Ronald Phillips’ lawyers sued Oct. 31 to stop his execution on the grounds that Ohio had delayed the announcement of its policy so long it didn’t leave enough time to fully investigate the method. They also question the Department of Rehabilitation and Correction’s decision to allow the prisons director to delegate execution responsibilities to other individuals.
Judge Gregory Frost said he understands why Phillips does not trust the state to follow its own execution policies based on problems in the past. But he said Phillips did not prove the state’s new policy is unconstitutional.
Phillips, 40, is scheduled to die Nov. 14 for raping and killing Sheila Marie Evans, the 3-year-old daughter of his girlfriend, after a long period of abusing the girl.
An attorney for Ohio said the state is committed to carrying out the execution in a humane, dignified and constitutional manner and understands that commitment.
The agency switched to two new drugs because it couldn’t obtain a supply of its former execution drug, pentobarbital, from a specialty pharmacy that mixes individual doses for patients. The agency had considered using a compounding pharmacy after its supply of federally regulated pentobarbital expired in September.
Instead, the state plans to use an intravenous combination of midazolam, a sedative, and hydromorphone, a painkiller, to put Phillips to death.
Those drugs already are included in Ohio’s never-tried backup execution method, which requires them to be injected directly into an inmate’s muscle.

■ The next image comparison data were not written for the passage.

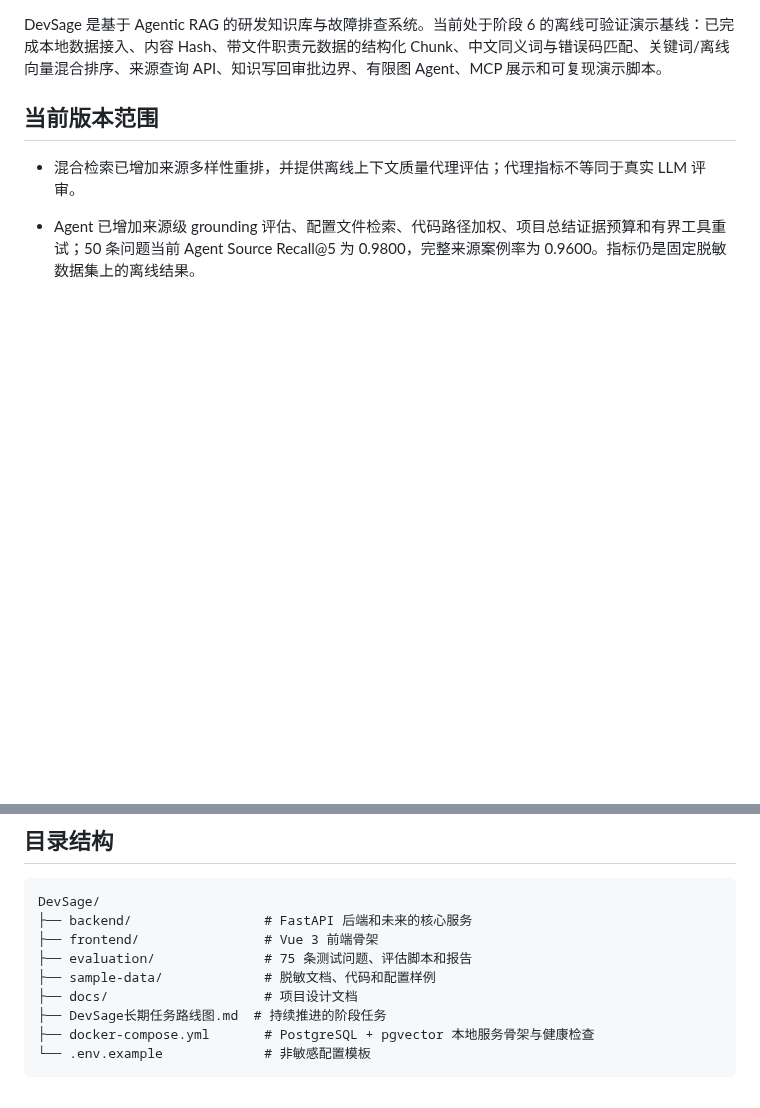
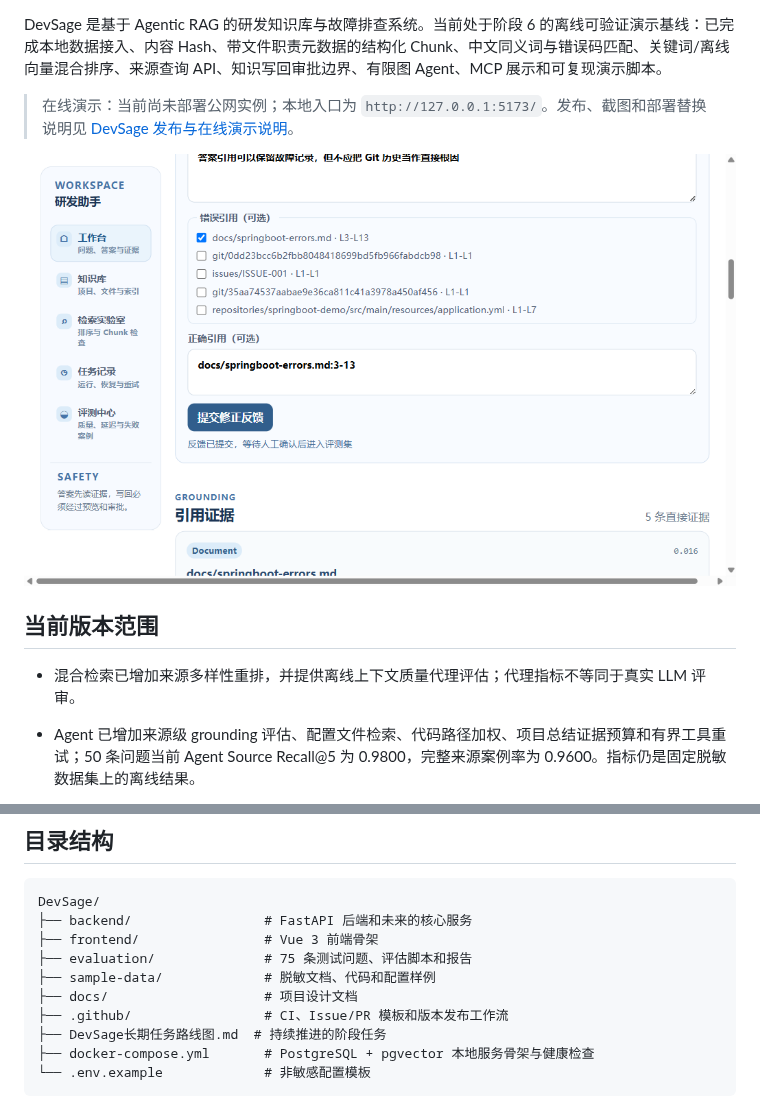
Before and after one commit to liuGuanYi-hub/DevSage, a Markdown page: README.md, 2 parts joined by grey strips. Drawn GitHub-style; pictures changed too: docs/assets/feedback-loop-fixed.png (added); blank space fills up the shorter version.

```diff
--- a/README.md
+++ b/README.md
@@ -3,4 +5,8 @@
 DevSage 是基于 Agentic RAG 的研发知识库与故障排查系统。当前处于阶段 6 的离线可验证演示基线：已完成本地数据接入、内容 Hash、带文件职责元数据的结构化 Chunk、中文同义词与错误码匹配、关键词/离线向量混合排序、来源查询 API、知识写回审批边界、有限图 Agent、MCP 展示和可复现演示脚本。
+
+> 在线演示：当前尚未部署公网实例；本地入口为 `http://127.0.0.1:5173/`。发布、截图和部署替换说明见 [DevSage 发布与在线演示说明](docs/DevSage发布与在线演示说明.md)。
+
+![答案反馈与引用纠错](docs/assets/feedback-loop-fixed.png)
 
 ## 当前版本范围
 
@@ -23,6 +29,7 @@ DevSage/
 ├── evaluation/              # 75 条测试问题、评估脚本和报告
 ├── sample-data/             # 脱敏文档、代码和配置样例
 ├── docs/                    # 项目设计文档
+├── .github/                 # CI、Issue/PR 模板和版本发布工作流
 ├── DevSage长期任务路线图.md  # 持续推进的阶段任务
 ├── docker-compose.yml       # PostgreSQL + pgvector 本地服务骨架与健康检查
 └── .env.example             # 非敏感配置模板
```
Also changed, not shown: other parts of README.md (+2 -0 lines), .github/pull_request_template.md (added, +29 -0 lines), DevSage长期任务路线图.md (+1 -1 lines), docs/DevSage发布与在线演示说明.md (added, +39 -0 lines), docs/assets/README.md (added, +7 -0 lines), 5 other files.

No state has put a prisoner to death with that combination of drugs.
In video testimony from the prison housing death row at the Nov. 1 hearing, Phillips said a doctor could not find veins in his arms during a pre-execution check-up in October.

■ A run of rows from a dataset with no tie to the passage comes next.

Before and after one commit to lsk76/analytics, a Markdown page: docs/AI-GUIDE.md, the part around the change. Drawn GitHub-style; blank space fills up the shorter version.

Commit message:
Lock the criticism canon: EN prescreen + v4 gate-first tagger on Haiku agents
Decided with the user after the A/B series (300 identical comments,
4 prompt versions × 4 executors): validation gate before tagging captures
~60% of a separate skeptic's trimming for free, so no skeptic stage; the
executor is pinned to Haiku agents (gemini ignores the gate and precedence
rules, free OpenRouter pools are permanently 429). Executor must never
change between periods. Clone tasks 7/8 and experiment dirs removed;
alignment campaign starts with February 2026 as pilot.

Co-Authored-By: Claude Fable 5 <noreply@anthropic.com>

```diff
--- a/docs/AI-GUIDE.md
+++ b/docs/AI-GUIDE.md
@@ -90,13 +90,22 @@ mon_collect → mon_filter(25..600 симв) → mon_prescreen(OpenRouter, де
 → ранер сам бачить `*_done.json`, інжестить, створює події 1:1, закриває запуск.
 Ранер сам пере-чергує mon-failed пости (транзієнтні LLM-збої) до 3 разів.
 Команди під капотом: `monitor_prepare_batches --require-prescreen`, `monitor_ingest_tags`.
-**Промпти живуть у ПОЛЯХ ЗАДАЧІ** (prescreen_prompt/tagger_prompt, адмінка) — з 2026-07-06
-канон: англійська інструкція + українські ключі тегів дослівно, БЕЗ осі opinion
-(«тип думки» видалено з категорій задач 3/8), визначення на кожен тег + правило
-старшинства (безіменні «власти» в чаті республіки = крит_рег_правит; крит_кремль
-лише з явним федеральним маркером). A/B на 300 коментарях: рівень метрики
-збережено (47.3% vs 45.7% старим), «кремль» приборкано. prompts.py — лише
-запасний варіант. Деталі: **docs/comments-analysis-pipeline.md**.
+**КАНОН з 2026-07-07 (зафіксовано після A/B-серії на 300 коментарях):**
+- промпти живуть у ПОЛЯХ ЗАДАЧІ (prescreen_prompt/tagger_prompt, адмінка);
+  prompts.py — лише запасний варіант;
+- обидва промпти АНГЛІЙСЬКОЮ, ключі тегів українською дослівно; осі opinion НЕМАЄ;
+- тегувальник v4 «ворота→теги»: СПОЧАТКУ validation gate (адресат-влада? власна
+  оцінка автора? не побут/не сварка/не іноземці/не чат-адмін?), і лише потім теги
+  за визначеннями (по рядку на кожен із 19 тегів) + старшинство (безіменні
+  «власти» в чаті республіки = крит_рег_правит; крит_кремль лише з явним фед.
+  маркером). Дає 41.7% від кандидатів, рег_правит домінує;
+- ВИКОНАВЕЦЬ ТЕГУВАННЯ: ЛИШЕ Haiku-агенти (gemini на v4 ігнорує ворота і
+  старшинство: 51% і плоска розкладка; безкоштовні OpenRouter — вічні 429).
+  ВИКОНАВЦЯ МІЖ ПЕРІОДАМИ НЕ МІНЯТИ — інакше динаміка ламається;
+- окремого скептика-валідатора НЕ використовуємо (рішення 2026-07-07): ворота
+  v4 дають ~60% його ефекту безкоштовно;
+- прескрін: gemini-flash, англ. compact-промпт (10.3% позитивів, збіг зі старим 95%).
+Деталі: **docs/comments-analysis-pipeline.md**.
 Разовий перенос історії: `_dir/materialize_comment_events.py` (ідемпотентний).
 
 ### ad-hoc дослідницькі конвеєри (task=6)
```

Gov. John Kasich is weighing clemency for Phillips, though the state Parole Board’s unanimously recommended against mercy Oct. 24.
Phillips’ lawyers have pushed for mercy, arguing he was raped and beaten by his late father as a child and grew up in a chaotic, filthy environment.
The state says Phillips long denied suffering such abuse and raised it only as his execution became imminent.
© The Canadian Press, 2013